Prompt
Give the count of lines in the entries that include "Navbar", and write nothing besides it.

Extracted data
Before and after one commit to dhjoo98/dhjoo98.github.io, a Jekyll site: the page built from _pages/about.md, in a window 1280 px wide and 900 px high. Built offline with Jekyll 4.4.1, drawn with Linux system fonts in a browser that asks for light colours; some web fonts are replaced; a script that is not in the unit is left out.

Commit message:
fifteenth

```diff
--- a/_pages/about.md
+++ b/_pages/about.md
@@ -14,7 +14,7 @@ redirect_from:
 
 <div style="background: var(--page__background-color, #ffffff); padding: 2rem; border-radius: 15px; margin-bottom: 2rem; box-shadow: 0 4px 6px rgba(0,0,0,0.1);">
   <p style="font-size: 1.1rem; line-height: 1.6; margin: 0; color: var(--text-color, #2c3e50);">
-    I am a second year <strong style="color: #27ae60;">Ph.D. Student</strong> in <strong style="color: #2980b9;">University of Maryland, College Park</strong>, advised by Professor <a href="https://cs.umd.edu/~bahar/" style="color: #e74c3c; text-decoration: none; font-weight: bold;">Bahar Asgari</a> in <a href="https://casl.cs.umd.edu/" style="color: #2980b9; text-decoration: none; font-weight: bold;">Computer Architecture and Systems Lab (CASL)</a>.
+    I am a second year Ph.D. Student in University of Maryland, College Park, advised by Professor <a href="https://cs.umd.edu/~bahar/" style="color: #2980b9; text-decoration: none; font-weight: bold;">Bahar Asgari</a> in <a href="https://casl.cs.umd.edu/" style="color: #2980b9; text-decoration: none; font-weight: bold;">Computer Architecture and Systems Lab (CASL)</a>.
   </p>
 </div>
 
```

---

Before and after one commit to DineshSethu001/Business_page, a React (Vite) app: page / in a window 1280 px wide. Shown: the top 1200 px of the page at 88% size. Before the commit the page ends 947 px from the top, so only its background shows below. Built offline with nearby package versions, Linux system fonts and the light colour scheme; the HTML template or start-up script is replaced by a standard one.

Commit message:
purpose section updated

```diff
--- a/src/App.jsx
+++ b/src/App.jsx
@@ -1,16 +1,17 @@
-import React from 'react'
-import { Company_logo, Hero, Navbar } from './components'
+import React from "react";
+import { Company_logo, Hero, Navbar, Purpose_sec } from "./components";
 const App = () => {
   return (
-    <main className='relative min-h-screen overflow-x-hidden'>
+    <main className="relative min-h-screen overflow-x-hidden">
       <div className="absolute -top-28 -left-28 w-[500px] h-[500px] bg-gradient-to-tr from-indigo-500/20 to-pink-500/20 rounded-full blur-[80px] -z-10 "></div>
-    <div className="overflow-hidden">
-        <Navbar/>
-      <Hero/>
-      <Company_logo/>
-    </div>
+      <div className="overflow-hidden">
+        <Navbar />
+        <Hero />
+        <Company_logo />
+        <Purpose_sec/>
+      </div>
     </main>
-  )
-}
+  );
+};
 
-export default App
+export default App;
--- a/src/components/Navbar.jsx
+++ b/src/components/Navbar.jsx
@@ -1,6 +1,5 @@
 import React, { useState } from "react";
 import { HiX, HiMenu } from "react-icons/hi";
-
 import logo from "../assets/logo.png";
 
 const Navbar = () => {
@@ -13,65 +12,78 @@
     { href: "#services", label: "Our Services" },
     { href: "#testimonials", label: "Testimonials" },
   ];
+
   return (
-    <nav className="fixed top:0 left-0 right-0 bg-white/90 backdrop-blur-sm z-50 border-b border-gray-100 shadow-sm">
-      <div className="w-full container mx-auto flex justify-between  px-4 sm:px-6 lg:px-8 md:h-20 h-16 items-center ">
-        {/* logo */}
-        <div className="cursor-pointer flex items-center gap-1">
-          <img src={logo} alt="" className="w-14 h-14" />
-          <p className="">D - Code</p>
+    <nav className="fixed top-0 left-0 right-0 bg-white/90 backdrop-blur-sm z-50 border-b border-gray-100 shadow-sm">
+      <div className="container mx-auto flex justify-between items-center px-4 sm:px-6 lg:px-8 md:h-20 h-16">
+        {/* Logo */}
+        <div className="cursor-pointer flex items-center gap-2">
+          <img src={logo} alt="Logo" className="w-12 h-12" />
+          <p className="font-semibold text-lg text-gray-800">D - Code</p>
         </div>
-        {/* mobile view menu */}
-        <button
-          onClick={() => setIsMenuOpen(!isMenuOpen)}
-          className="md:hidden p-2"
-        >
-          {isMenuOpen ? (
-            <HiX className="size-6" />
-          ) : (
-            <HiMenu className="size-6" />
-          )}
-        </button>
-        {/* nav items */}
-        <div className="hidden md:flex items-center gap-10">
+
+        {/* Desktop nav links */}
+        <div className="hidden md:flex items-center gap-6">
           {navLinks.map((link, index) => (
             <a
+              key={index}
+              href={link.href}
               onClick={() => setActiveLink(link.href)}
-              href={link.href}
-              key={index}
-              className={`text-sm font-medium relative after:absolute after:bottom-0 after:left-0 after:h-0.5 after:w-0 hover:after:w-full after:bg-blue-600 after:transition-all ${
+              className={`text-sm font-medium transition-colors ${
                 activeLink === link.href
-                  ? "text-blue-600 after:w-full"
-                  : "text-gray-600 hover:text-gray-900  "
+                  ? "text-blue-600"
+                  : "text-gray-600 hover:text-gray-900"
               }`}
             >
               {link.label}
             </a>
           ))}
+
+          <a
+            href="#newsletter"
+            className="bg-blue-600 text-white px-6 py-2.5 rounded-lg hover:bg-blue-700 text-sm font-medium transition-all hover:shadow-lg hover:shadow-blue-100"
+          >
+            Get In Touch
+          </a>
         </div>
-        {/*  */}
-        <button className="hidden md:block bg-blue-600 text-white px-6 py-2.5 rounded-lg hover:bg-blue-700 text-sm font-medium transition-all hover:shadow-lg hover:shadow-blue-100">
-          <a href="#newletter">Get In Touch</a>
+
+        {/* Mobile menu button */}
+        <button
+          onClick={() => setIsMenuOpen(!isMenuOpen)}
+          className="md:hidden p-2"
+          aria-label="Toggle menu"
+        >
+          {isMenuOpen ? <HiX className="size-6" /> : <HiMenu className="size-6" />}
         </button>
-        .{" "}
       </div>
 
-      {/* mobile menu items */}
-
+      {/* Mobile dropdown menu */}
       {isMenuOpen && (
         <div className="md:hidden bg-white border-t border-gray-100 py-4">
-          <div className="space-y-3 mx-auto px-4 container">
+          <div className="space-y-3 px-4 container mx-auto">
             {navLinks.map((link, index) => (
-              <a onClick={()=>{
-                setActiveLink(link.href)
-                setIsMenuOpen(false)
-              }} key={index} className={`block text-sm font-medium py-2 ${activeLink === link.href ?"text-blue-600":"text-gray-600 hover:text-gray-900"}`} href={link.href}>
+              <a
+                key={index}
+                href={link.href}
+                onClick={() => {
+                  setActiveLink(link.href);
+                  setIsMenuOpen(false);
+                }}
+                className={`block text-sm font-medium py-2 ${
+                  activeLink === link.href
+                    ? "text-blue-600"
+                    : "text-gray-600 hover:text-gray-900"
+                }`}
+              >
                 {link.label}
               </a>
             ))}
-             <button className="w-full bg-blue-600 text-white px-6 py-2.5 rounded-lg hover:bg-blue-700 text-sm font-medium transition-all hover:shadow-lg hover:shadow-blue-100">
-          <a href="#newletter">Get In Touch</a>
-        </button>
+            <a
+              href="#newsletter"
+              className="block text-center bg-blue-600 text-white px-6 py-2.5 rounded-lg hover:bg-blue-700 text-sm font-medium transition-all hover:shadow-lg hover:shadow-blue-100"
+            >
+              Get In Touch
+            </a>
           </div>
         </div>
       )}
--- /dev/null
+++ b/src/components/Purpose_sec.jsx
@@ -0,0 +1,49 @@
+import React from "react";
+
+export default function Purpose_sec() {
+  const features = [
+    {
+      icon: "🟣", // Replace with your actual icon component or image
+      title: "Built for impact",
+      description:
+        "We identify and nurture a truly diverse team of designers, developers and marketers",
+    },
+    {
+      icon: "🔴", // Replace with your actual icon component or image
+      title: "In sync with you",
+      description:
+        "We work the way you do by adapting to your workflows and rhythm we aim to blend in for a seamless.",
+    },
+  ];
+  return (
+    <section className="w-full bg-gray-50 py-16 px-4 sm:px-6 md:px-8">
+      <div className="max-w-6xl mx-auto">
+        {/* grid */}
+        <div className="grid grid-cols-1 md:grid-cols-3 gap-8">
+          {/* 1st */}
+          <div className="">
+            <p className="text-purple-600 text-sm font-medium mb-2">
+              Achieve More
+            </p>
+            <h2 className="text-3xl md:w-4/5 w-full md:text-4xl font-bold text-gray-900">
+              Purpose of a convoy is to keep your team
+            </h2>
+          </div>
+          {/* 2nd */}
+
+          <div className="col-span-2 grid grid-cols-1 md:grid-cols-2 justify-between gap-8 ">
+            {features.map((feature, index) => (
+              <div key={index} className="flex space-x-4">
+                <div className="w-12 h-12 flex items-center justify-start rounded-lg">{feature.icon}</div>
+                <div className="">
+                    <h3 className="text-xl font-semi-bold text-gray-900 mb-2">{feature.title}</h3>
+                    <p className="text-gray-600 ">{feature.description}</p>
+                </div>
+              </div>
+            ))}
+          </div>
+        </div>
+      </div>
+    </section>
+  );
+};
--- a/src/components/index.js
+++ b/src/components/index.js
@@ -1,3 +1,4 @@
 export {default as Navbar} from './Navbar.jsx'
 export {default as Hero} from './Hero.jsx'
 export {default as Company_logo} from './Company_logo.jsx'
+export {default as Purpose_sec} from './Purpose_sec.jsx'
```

Output of the exercise
8